■ REQUIRED ACTION: Without any images, output the records below verbatim.

■ PROVIDED RECORDS:
>>>>>
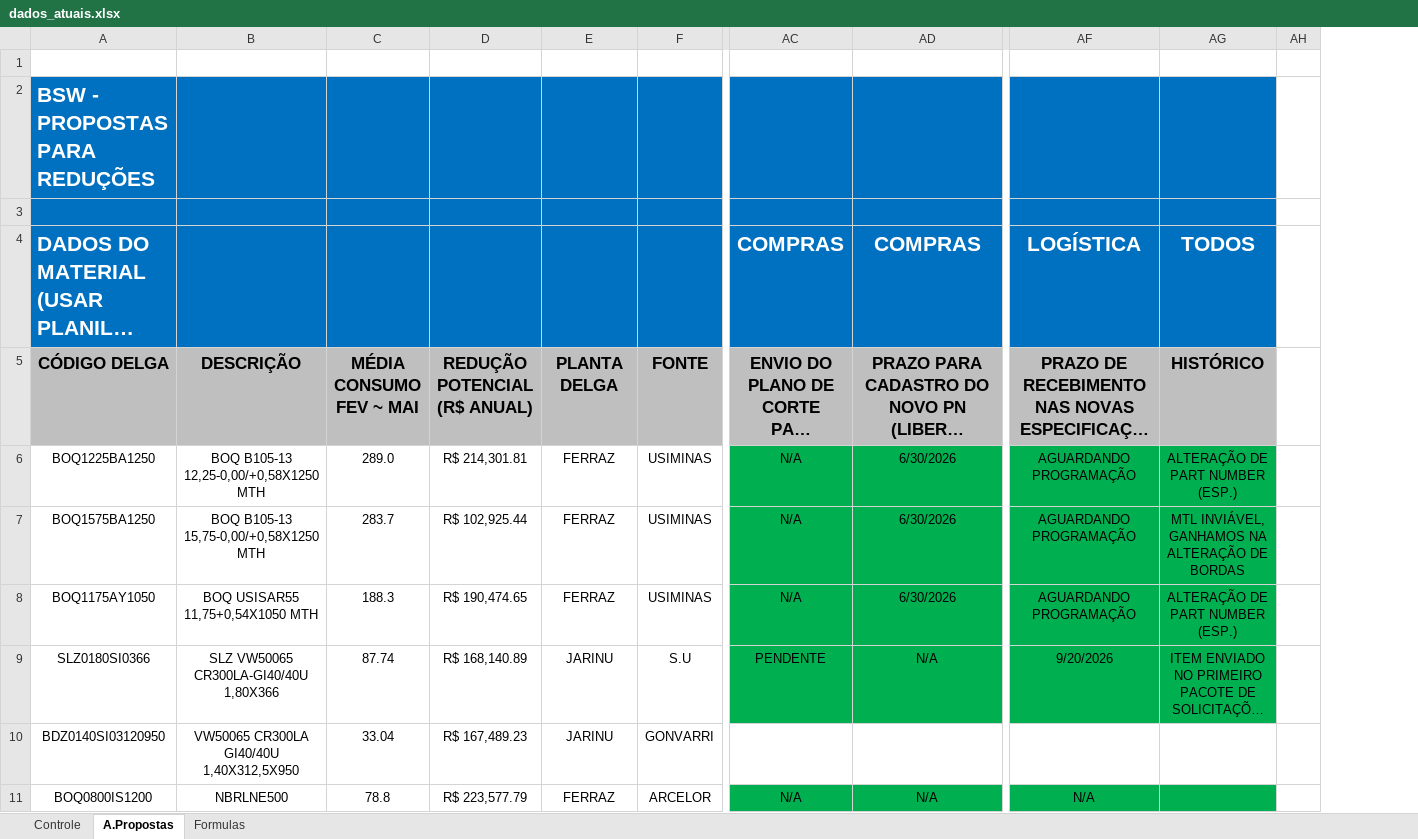
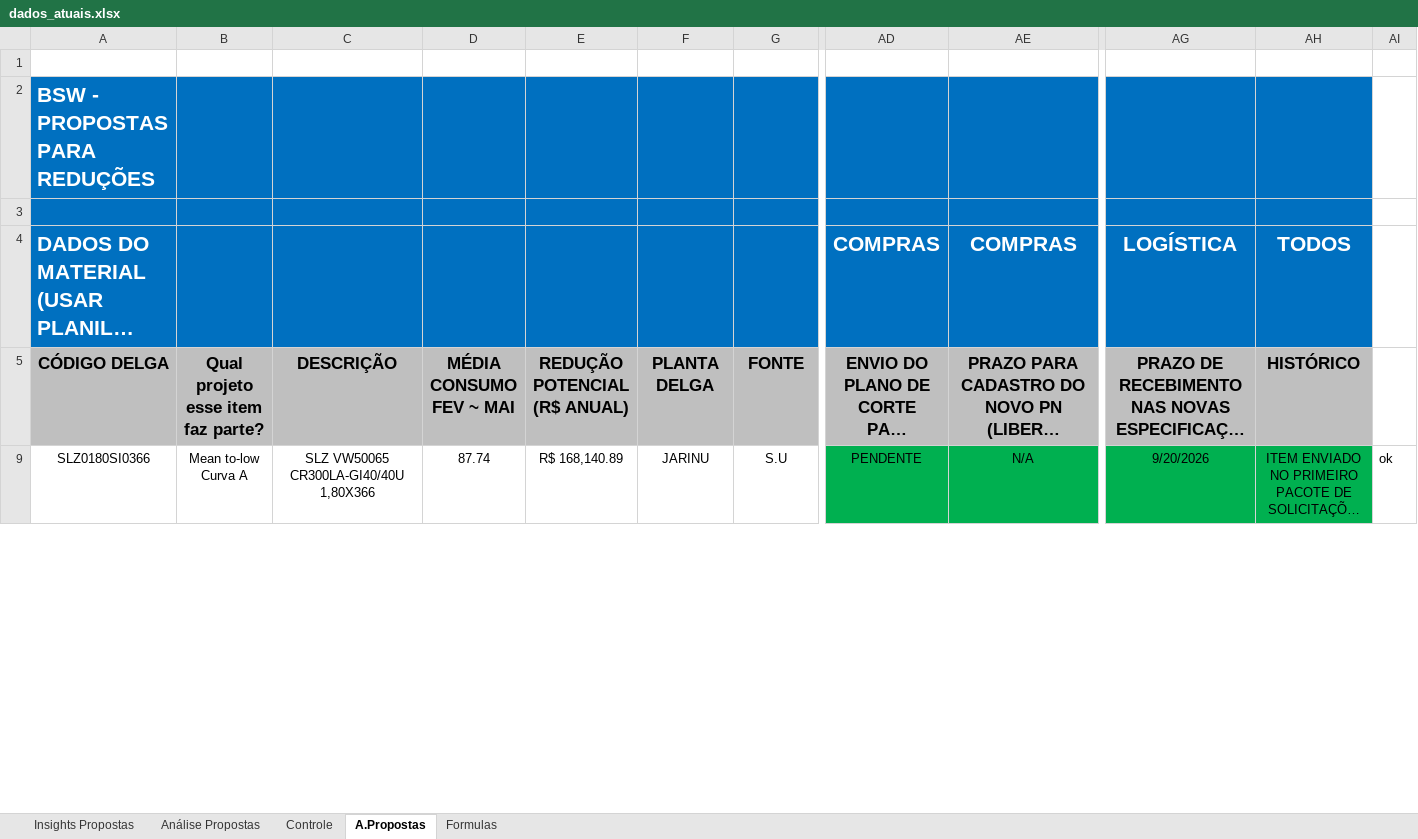
Before and after one commit to GabrielGustavoDeSouza/dashboard-bobinas, an Excel workbook: data/dados_atuais.xlsx, sheet A.Propostas, drawn as a sheet; only a part is shown, gaps mark what is left out; long unchanged cells end in …; values as stored, in another font and other column widths than the file's, no borders; conditional formats not drawn; removed rows and columns are numbered as before the commit, all else as after; rows hold the shown columns only; the diff covers the shown part only; the diff names each change by its address in the sheet, - before the commit and + after, or states it on an @@ line.

```diff
--- a/data/dados_atuais.xlsx (sheet A.Propostas)
+++ b/data/dados_atuais.xlsx (sheet A.Propostas)
+sheet tab: Insights Propostas
+sheet tab: Análise Propostas
+column B, rows 5-9: Qual projeto esse item faz parte? | Mean to-low Curva A
-column AH, empty
@@ column AI unhidden, row 9: ok @@
-row 6: BOQ1225BA1250 | BOQ B105-13 12,25-0,00/+0,58X1250 MTH | 289.0 | R$ 214,301.81 | FERRAZ | USIMINAS | N/A | 6/30/2026 | AGUARDANDO PROGRAMAÇÃO | ALTERAÇÃO DE PART NUMBER (ESP.)
@@ row 7 hidden: BOQ1575BA1250 | BOQ B105-13 15,75-0,00/+0,58X1250 MTH | 283.7 | R$ 102,925.44 | FERRAZ | USIMINAS | N/A | 6/30/2026 | AGUARDANDO PROGRAMAÇÃO | MTL INVIÁVEL, GANHAMOS NA ALTERAÇÃO DE BORDAS @@
-row 8: BOQ1175AY1050 | BOQ USISAR55 11,75+0,54X1050 MTH | 188.3 | R$ 190,474.65 | FERRAZ | USIMINAS | N/A | 6/30/2026 | AGUARDANDO PROGRAMAÇÃO | ALTERAÇÃO DE PART NUMBER (ESP.)
-row 10: BDZ0140SI03120950 | VW50065 CR300LA GI40/40U 1,40X312,5X950 | 33.04 | R$ 167,489.23 | JARINU | GONVARRI
-row 11: BOQ0800IS1200 | NBRLNE500 | 78.8 | R$ 223,577.79 | FERRAZ | ARCELOR | N/A | N/A | N/A
```
Also changed, not shown: 40 removed rows, 13 hidden or unhidden rows, 40 edited cells and cell formats elsewhere in this sheet, sheet Controle, hidden cells, charts or pictures.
<<<<<
■ COMPLETED EXERCISE:
Before and after one commit to GabrielGustavoDeSouza/dashboard-bobinas, an Excel workbook: data/dados_atuais.xlsx, sheet A.Propostas, drawn as a sheet; only a part is shown, gaps mark what is left out; long unchanged cells end in …; values as stored, in another font and other column widths than the file's, no borders; conditional formats not drawn; removed rows and columns are numbered as before the commit, all else as after; rows hold the shown columns only; the diff covers the shown part only; the diff names each change by its address in the sheet, - before the commit and + after, or states it on an @@ line.

```diff
--- a/data/dados_atuais.xlsx (sheet A.Propostas)
+++ b/data/dados_atuais.xlsx (sheet A.Propostas)
+sheet tab: Insights Propostas
+sheet tab: Análise Propostas
+column B, rows 5-9: Qual projeto esse item faz parte? | Mean to-low Curva A
-column AH, empty
@@ column AI unhidden, row 9: ok @@
-row 6: BOQ1225BA1250 | BOQ B105-13 12,25-0,00/+0,58X1250 MTH | 289.0 | R$ 214,301.81 | FERRAZ | USIMINAS | N/A | 6/30/2026 | AGUARDANDO PROGRAMAÇÃO | ALTERAÇÃO DE PART NUMBER (ESP.)
@@ row 7 hidden: BOQ1575BA1250 | BOQ B105-13 15,75-0,00/+0,58X1250 MTH | 283.7 | R$ 102,925.44 | FERRAZ | USIMINAS | N/A | 6/30/2026 | AGUARDANDO PROGRAMAÇÃO | MTL INVIÁVEL, GANHAMOS NA ALTERAÇÃO DE BORDAS @@
-row 8: BOQ1175AY1050 | BOQ USISAR55 11,75+0,54X1050 MTH | 188.3 | R$ 190,474.65 | FERRAZ | USIMINAS | N/A | 6/30/2026 | AGUARDANDO PROGRAMAÇÃO | ALTERAÇÃO DE PART NUMBER (ESP.)
-row 10: BDZ0140SI03120950 | VW50065 CR300LA GI40/40U 1,40X312,5X950 | 33.04 | R$ 167,489.23 | JARINU | GONVARRI
-row 11: BOQ0800IS1200 | NBRLNE500 | 78.8 | R$ 223,577.79 | FERRAZ | ARCELOR | N/A | N/A | N/A
```
Also changed, not shown: 40 removed rows, 13 hidden or unhidden rows, 40 edited cells and cell formats elsewhere in this sheet, sheet Controle, hidden cells, charts or pictures.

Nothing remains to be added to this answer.